Days after the 3-D printing of Mennonite recipes was legalized by the Supreme Court, Mr. Klassen of Abbotsford successfully printed every single recipe in the Mennonite Treasury Cookbook and promptly divorced his wife of 20 years saying he “didn’t need her services anymore.”
“This 3-D printer is a miracle worker. You just type in a few numbers and out comes the zwieback!” said Klassen. “Sure, the schmuant fat tastes a little off, but it’s worth it for the independence it brings.”
After his divorce, Klassen said he planned to live in a basement suite in Clearbrook for the rest of his life, surrounded by his collection of Sears catalogues from the 1980s and Star Wars figurines that were still in their original packaging. He also plans to be surrounded by his own filth and loneliness.

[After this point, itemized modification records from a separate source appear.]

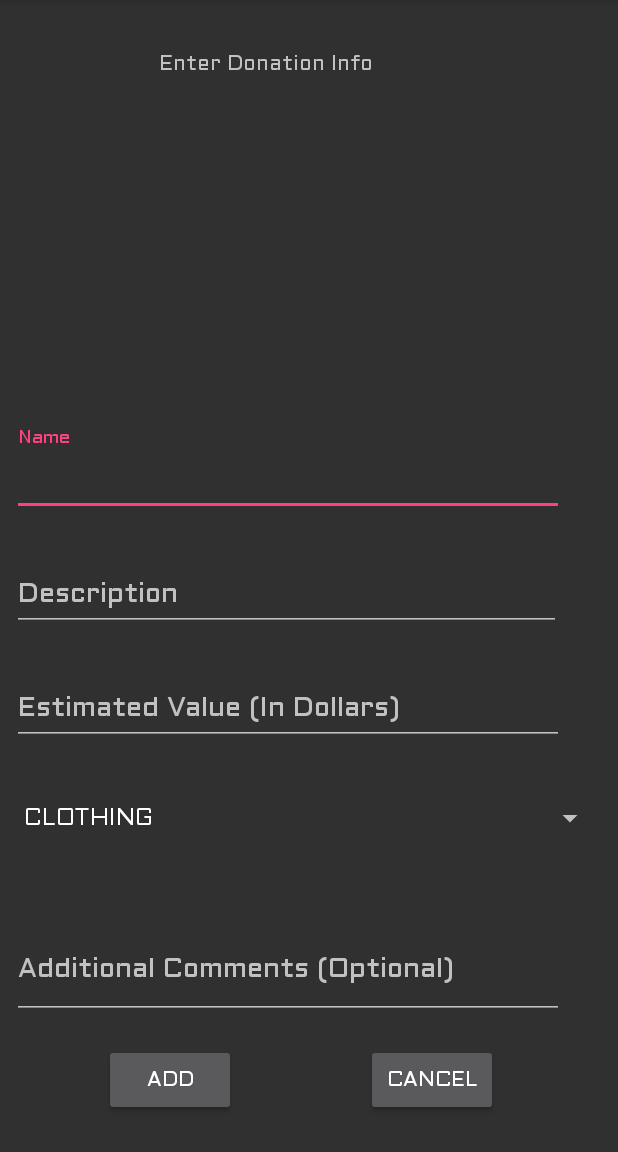
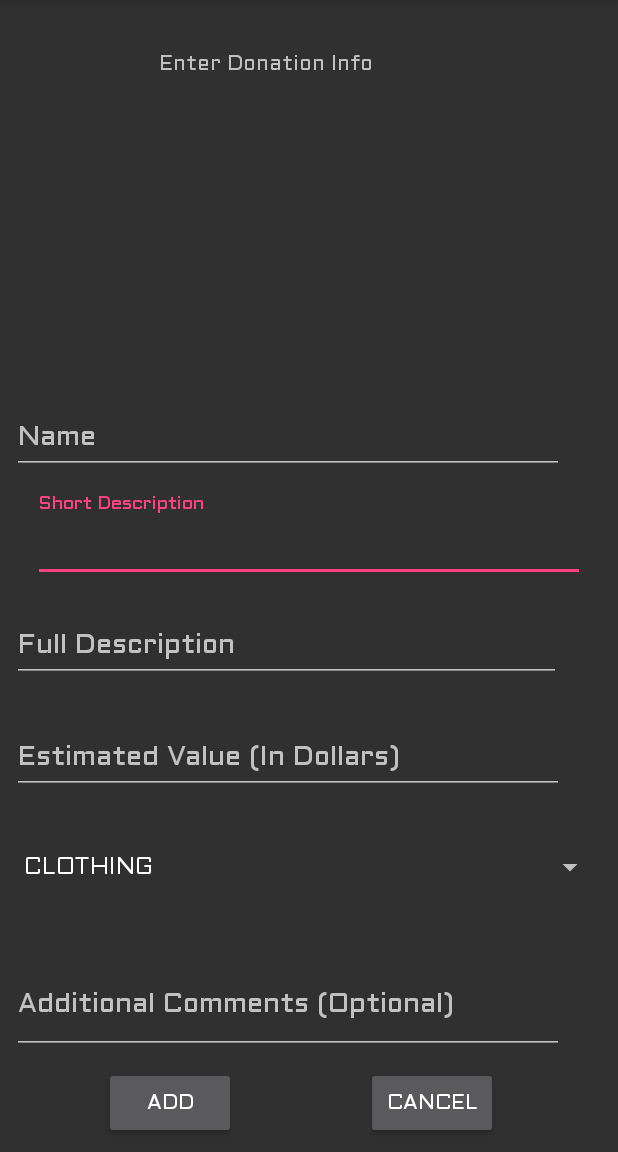
Before and after one commit to jacobzipper/donationTrackerCS2340, an Android app: the AddDonationActivity screen opened directly, with no data from a screen before it, on a phone screen of 412 x 824 dp, the part 84-1236 px from its top. Run offline under Robolectric (Android 15) with nearby library versions, the phone set to English and light mode, and no system bars.

Commit message:
Added short description field to Donations
Signed-off-by: Jacob Allen <jballen95173@gmail.com>

```diff
--- a/app/src/main/java/a5x/cs2340/donationtracker/activities/postlogin/AddDonationActivity.java
+++ b/app/src/main/java/a5x/cs2340/donationtracker/activities/postlogin/AddDonationActivity.java
@@ -19,6 +19,7 @@ public class AddDonationActivity extends AppCompatActivity {
     private Button addDonationButton;
     private Button cancelDonationButton;
     private EditText nameEditText;
+    private EditText shortDescriptionEditText;
     private EditText descriptionEditText;
     private EditText valueEditText;
     private Spinner categorySpinner;
@@ -38,6 +39,7 @@ public class AddDonationActivity extends AppCompatActivity {
         addDonationButton = findViewById(R.id.addDonationConfirmButton);
         cancelDonationButton = findViewById(R.id.addDonationCancelButton);
         nameEditText = findViewById(R.id.addDonationName);
+        shortDescriptionEditText = findViewById(R.id.addDonationShortDescription);
         descriptionEditText = findViewById(R.id.addDonationDescription);
         valueEditText = findViewById(R.id.addDonationValue);
         commentEditText = findViewById(R.id.addDonationComments);
@@ -51,11 +53,13 @@ public class AddDonationActivity extends AppCompatActivity {
             Donation donationToAdd;
             if (commentEditText.getText().toString().isEmpty()) {
                 donationToAdd = new Donation(nameEditText.getText().toString(),
+                        shortDescriptionEditText.getText().toString(),
                         descriptionEditText.getText().toString(),
                         (valueEditText.getText().toString()),
                         DonationCategory.values()[categorySpinner.getSelectedItemPosition()]);
             } else {
                 donationToAdd = new Donation(nameEditText.getText().toString(),
+                        shortDescriptionEditText.getText().toString(),
                         descriptionEditText.getText().toString(),
                         (valueEditText.getText().toString()),
                         DonationCategory.values()[categorySpinner.getSelectedItemPosition()],
--- a/app/src/main/java/a5x/cs2340/donationtracker/activities/postlogin/GetDonationsTask.java
+++ b/app/src/main/java/a5x/cs2340/donationtracker/activities/postlogin/GetDonationsTask.java
@@ -61,6 +61,9 @@ public class GetDonationsTask extends WebserviceTask<ViewDonationsActivity,
             // set the custom dialog components - text, image and button
             ((TextView) dialog.findViewById(R.id.donationName)).
                     setText(mContext.getString(R.string.donation_view_name,donation.getName()));
+            ((TextView) dialog.findViewById(R.id.donationShortDescription)).
+                    setText(mContext.getString(R.string.donation_view_short_description,
+                            donation.getShortDescription()));
             ((TextView) dialog.findViewById(R.id.donationDescription)).
                     setText(mContext.getString(R.string.donation_view_description,
                             donation.getDescription()));
--- a/app/src/main/res/layout/activity_add_donation.xml
+++ b/app/src/main/res/layout/activity_add_donation.xml
@@ -25,12 +25,33 @@
         app:layout_constraintVertical_bias="0.033" />
 
     <android.support.design.widget.TextInputLayout
+        android:id="@+id/textInputLayout4"
+        android:layout_width="368dp"
+        android:layout_height="wrap_content"
+        android:layout_marginStart="8dp"
+        android:layout_marginTop="8dp"
+        android:layout_marginEnd="8dp"
+        android:layout_marginBottom="8dp"
+        app:layout_constraintBottom_toBottomOf="parent"
+        app:layout_constraintEnd_toEndOf="parent"
+        app:layout_constraintStart_toStartOf="parent"
+        app:layout_constraintTop_toBottomOf="@+id/textInputLayout"
+        app:layout_constraintVertical_bias="0.017">
+
+        <android.support.design.widget.TextInputEditText
+            android:id="@+id/addDonationShortDescription"
+            android:layout_width="match_parent"
+            android:layout_height="wrap_content"
+            android:hint="@string/donation_short_description_prompt" />
+    </android.support.design.widget.TextInputLayout>
+
+    <android.support.design.widget.TextInputLayout
         android:id="@+id/textInputLayout"
         android:layout_width="368dp"
         android:layout_height="wrap_content"
         android:layout_marginStart="8dp"
         android:layout_marginEnd="8dp"
-        android:layout_marginBottom="424dp"
+        android:layout_marginBottom="452dp"
         app:layout_constraintBottom_toBottomOf="parent"
         app:layout_constraintEnd_toEndOf="parent"
         app:layout_constraintHorizontal_bias="0.0"
@@ -55,8 +76,8 @@
         app:layout_constraintEnd_toEndOf="parent"
         app:layout_constraintHorizontal_bias="0.0"
         app:layout_constraintStart_toStartOf="parent"
-        app:layout_constraintTop_toBottomOf="@+id/textInputLayout"
-        app:layout_constraintVertical_bias="0.032">
+        app:layout_constraintTop_toBottomOf="@+id/textInputLayout4"
+        app:layout_constraintVertical_bias="0.005">
 
         <android.support.design.widget.TextInputEditText
             android:id="@+id/addDonationDescription"
--- a/app/src/main/res/values/strings.xml
+++ b/app/src/main/res/values/strings.xml
@@ -48,7 +48,8 @@
 
     <string name="donation_add_header">Enter Donation Info</string>
     <string name="donation_name_prompt">Name</string>
-    <string name="donation_description_prompt">Description</string>
+    <string name="donation_short_description_prompt">Short Description</string>
+    <string name="donation_description_prompt">Full Description</string>
     <string name="donation_value_prompt">Estimated Value (In Dollars)</string>
     <string name="donation_comments_prompt">Additional Comments (Optional)</string>
     <string name="donation_add_button">Add</string>
@@ -56,6 +57,7 @@
 
 
     <string name="donation_view_name">Name: %1$s</string>
+    <string name="donation_view_short_description">Short Description: %1$s</string>
     <string name="donation_view_description">Description: %1$s</string>
     <string name="donation_view_value">Value: $%1$s</string>
     <string name="donation_view_category">Category: %1$s</string>
```
Also changed, not shown: app/src/main/java/a5x/cs2340/donationtracker/webservice/responses/responseobjects/Donation.java (+21 -3 lines), app/src/main/res/layout/donation_view.xml (+23 -7 lines).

“The 3-D printer has eliminated any need I ever had for female companionship,” said Klassen. “Quite frankly, I don’t think I’ll ever need to leave the house or put on a pair of pants anymore.”
The 3-D printer has been banned by many Mennonite churches who claim it can be used for a weapon to break up families.

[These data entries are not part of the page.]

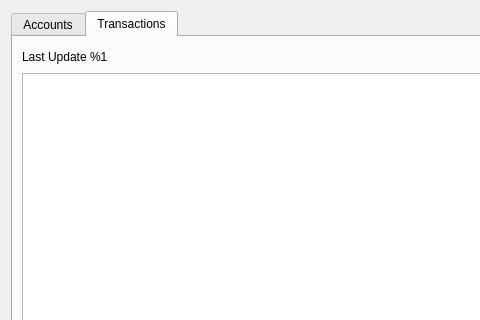
First picture: the form in src/centralwidget.ui, repository VSRonin/BudgetyMcBudgetface, before the edit; both pictures show x 0 to 480 and y 0 to 320 of the 915 by 811 pixel window.
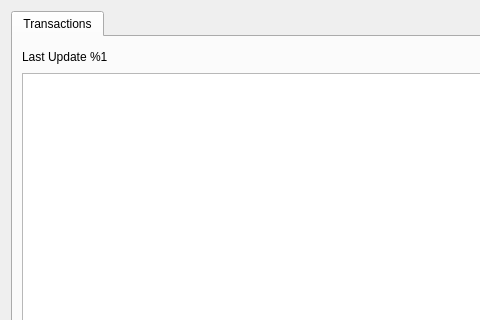
Second picture: the form after the edit. The open tabs and pages were chosen to show the change.

The edit to the form file:
```diff
--- a/src/centralwidget.ui
+++ b/src/centralwidget.ui
@@ -19,11 +19,6 @@
      <property name="currentIndex">
       <number>0</number>
      </property>
-     <widget class="QWidget" name="accountsTab">
-      <attribute name="title">
-       <string>Accounts</string>
-      </attribute>
-     </widget>
      <widget class="QWidget" name="transactionTab">
       <attribute name="title">
        <string>Transactions</string>
```
Left out of the diff: 2 changed lines with no effect on the pictures.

“If they can 3-D print farmer sausage, soon all the Mr. Klassens and Mr. Pletts will be leaving their marriages and living in basement suites alone,” said Reverend Doug. “I mean, women will be leaving their husbands, too. With this machine, any Mennonite man can easily be replaced by just 3-D printing a big lazy wad of plastic and propping in on the couch.”
Reverend Doug preached an hour-long sermon warning against the new technology.
“The only thing holding our marriages together is the lack of 3-D printing,” said Reverend Doug. “We must not allow this new apparatus to destroy our way of life.”
The peculiar-coloured and odd-tasting faspa this Sunday led to rumours that it, too, had been 3-D printed, although others suggested it had just been Mrs. Dueck’s turn to be in charge and her faspa all “tastes a little suspect.”
(photo credit: Ann Larie Valentine/CC)